  31. 31.
    Ballantyne GH. Peptide YY(1–36) and peptide YY(3–36): part II. Changes after gastrointestinal surgery and bariatric surgery. Obes Surg 2006;16:795–803.CrossRefGoogle Scholar
  32. 32.
    Rubino F, Forgione A, Cummings DE, et al. The mechanism of diabetes control after gastrointestinal bypass surgery reveals a role of the proximal small intestine in the pathophysiology of type 2 diabetes.
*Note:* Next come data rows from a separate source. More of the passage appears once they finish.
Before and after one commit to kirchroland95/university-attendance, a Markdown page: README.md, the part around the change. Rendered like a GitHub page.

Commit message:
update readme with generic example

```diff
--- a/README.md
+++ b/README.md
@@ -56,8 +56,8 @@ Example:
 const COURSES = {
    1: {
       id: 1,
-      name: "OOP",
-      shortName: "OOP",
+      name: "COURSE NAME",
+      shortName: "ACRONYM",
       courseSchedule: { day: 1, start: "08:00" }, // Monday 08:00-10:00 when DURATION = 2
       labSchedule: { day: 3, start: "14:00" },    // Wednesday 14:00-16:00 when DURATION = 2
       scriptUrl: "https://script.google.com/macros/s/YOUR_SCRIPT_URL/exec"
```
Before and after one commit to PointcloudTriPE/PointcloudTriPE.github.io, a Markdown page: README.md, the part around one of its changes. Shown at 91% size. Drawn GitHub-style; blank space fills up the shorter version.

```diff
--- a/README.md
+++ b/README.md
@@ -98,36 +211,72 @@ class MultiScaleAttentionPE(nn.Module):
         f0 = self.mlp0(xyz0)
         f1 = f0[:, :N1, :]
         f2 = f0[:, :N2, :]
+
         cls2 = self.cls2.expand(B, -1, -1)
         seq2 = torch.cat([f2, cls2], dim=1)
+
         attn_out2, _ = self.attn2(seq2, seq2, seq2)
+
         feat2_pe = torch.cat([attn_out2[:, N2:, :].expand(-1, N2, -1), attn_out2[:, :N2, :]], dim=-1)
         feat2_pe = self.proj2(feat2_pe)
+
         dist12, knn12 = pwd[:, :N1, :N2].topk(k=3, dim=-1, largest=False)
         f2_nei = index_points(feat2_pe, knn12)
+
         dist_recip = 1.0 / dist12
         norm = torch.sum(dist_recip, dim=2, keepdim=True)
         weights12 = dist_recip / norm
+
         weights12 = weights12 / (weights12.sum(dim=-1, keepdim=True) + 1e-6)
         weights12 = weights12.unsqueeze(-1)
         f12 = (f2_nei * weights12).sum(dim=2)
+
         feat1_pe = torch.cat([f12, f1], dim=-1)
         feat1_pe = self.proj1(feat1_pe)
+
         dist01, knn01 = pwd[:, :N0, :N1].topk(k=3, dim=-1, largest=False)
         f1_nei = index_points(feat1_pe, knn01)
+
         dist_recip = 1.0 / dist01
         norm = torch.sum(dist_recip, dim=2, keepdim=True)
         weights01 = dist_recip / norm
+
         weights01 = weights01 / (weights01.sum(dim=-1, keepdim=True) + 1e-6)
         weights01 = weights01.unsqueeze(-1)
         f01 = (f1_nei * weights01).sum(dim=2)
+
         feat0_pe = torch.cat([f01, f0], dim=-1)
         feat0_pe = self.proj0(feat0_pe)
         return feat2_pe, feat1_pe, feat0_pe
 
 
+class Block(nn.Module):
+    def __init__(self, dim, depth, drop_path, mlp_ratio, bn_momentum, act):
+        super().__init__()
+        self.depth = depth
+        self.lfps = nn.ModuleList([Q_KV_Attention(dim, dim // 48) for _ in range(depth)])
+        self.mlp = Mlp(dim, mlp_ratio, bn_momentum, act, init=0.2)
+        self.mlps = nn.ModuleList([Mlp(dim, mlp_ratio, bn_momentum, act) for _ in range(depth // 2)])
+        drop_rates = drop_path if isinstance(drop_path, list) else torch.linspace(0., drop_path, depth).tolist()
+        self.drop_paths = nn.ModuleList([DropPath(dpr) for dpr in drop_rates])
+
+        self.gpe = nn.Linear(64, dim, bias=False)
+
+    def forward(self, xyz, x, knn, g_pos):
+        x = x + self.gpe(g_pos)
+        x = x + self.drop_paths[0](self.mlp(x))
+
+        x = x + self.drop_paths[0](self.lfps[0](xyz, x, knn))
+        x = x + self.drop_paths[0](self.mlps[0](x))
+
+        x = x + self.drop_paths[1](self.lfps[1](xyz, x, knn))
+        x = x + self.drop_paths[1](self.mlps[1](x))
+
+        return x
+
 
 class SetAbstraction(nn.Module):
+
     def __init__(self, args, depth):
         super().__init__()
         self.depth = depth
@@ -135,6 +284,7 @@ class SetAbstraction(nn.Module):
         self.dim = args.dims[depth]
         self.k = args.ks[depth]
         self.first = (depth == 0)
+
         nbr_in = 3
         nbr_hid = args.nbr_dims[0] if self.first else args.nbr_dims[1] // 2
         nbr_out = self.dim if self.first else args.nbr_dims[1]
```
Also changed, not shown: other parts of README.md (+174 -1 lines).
Ann Surg 2006;244:741–9.CrossRefGoogle Scholar

Copyright information

© Springer Science + Business Media, LLC 2008

Authors and Affiliations

  • Hugo Mendieta-Zerón
    • 1
    • 5
  • Álvaro Larrad-Jiménez
    • 2
    • 5
    Email author
  • Gema Frühbeck
    • 3
    • 4
    • 5
  • Katia Da Boit
    • 1
    • 5
  • C. Diéguez
    • 1
    • 5
  1. 1.Department of Physiology, School of MedicineUniversity of Santiago de Compostela (USC)Santiago de CompostelaSpain
  2. 2.General and Digestive Surgery Service, Endocrinometabolic Surgery UnitHospital QuirónMadridSpain
  3. 3.Metabolic Research Laboratory, Clínica Universitaria de NavarraUniversity of NavarraPamplonaSpain
  4. 4.Department of Endocrinology, Clínica Universitaria de NavarraUniversity of NavarraPamplonaSpain
  5. 5.CIBER de Fisiopatología de la Obesidad y Nutrición (CIBEROBN)Instituto de Salud Carlos IIIMadridSpain

Personalised recommendations